The Lesson? Beware of prices that look too good to be true. What may happen is a locksmith will inform you that the price has gone up because it will take longer than expected.

Normally, this is not the case and getting into your car should not cost you hundreds of dollars. To protect yourself, make sure your locksmith has a uniform and a car marked with company logos. They are more likely to be trustworthy. You can also check reputations online, make sure you drill them about the cost and even better, check to see if they are part of an association of locksmiths or from a reputable company. Membership requires following a certain set of ethics.

Source: http://www.actionlocksmiths.ca/blog/73-how-to-avoid-being-scammed-by-a-fake-locksmith.html

Finding the Best Locksmith for You

finding-the-best-locksmith-for-youWhen you’re locked out of your house, the last thing you’re thinking about is how much a locksmith will cost. But if you’re charged more than you expect after the fact, you won’t be too pleased. So how do you know which locksmith to hire to make sure you get good service without breaking the bank?

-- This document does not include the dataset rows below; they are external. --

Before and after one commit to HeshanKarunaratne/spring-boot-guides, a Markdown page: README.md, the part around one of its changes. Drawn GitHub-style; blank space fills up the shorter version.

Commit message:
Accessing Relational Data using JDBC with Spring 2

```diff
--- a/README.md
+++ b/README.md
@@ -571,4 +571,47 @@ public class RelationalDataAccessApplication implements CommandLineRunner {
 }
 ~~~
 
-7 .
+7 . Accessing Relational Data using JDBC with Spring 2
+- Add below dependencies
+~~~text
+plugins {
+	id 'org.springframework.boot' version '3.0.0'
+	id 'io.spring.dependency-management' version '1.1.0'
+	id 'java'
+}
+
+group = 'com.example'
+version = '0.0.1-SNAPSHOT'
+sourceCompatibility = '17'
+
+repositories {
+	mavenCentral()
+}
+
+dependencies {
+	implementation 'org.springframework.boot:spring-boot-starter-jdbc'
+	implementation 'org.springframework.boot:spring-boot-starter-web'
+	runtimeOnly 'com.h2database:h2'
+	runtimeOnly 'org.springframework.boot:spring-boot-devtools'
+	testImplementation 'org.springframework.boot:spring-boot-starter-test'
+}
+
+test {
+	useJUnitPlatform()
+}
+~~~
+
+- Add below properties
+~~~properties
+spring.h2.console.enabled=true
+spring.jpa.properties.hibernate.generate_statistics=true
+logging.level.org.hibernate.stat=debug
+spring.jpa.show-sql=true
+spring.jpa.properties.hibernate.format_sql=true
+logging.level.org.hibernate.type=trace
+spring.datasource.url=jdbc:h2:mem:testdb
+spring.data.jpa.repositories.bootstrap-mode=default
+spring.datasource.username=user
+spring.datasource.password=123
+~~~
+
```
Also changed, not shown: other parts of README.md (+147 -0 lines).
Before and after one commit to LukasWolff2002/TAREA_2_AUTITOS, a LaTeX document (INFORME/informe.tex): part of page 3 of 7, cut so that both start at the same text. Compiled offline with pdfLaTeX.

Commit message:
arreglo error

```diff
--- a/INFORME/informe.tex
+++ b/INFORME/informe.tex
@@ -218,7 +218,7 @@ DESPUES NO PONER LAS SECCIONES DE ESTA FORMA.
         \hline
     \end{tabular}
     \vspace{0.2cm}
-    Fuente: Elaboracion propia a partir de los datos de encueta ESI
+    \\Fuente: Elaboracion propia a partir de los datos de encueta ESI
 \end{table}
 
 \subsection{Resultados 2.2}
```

First, get a quote or two. Be sure to ask the locksmith what the price will cover – many customers are surprised to find that the charge only covers the service, not the parts used, and are charged more than anticipated. If you’re short on time, ask for the names of the company representatives as well as all terms and conditions before signing anything.

While discussing the price of the job you want to be completed, get an idea of any additional charges that could be added should something go wrong. If you’re still satisfied with the price after learning about potential extra fees, see if the company has insurance in case of property damage. It’s also a good idea to evaluate the quality of service by looking for official company vehicles, positive customer input, and good overall business maintenance.

Request the locksmith’s ID and business card when they arrive, and in turn, offer them your own; mutual trust is important, even in short-term business transactions. Ask questions whenever necessary once the locksmith has evaluated the situation and proposed a solution, only agreeing to what you’re comfortable with.

If you have a bad experience with a typically well-praised locksmith, be more thorough in your future searches. Look for one with certifications including formal training, standardized test completion, and an ethics code they must abide by.

Follow all of the above suggestions and you’ll drastically increase your chances of finding a great locksmith for a reasonable price, even if you’re in a rush.

Source: http://www.actionlocksmiths.ca/blog/72-finding-the-best-locksmith-for-you.html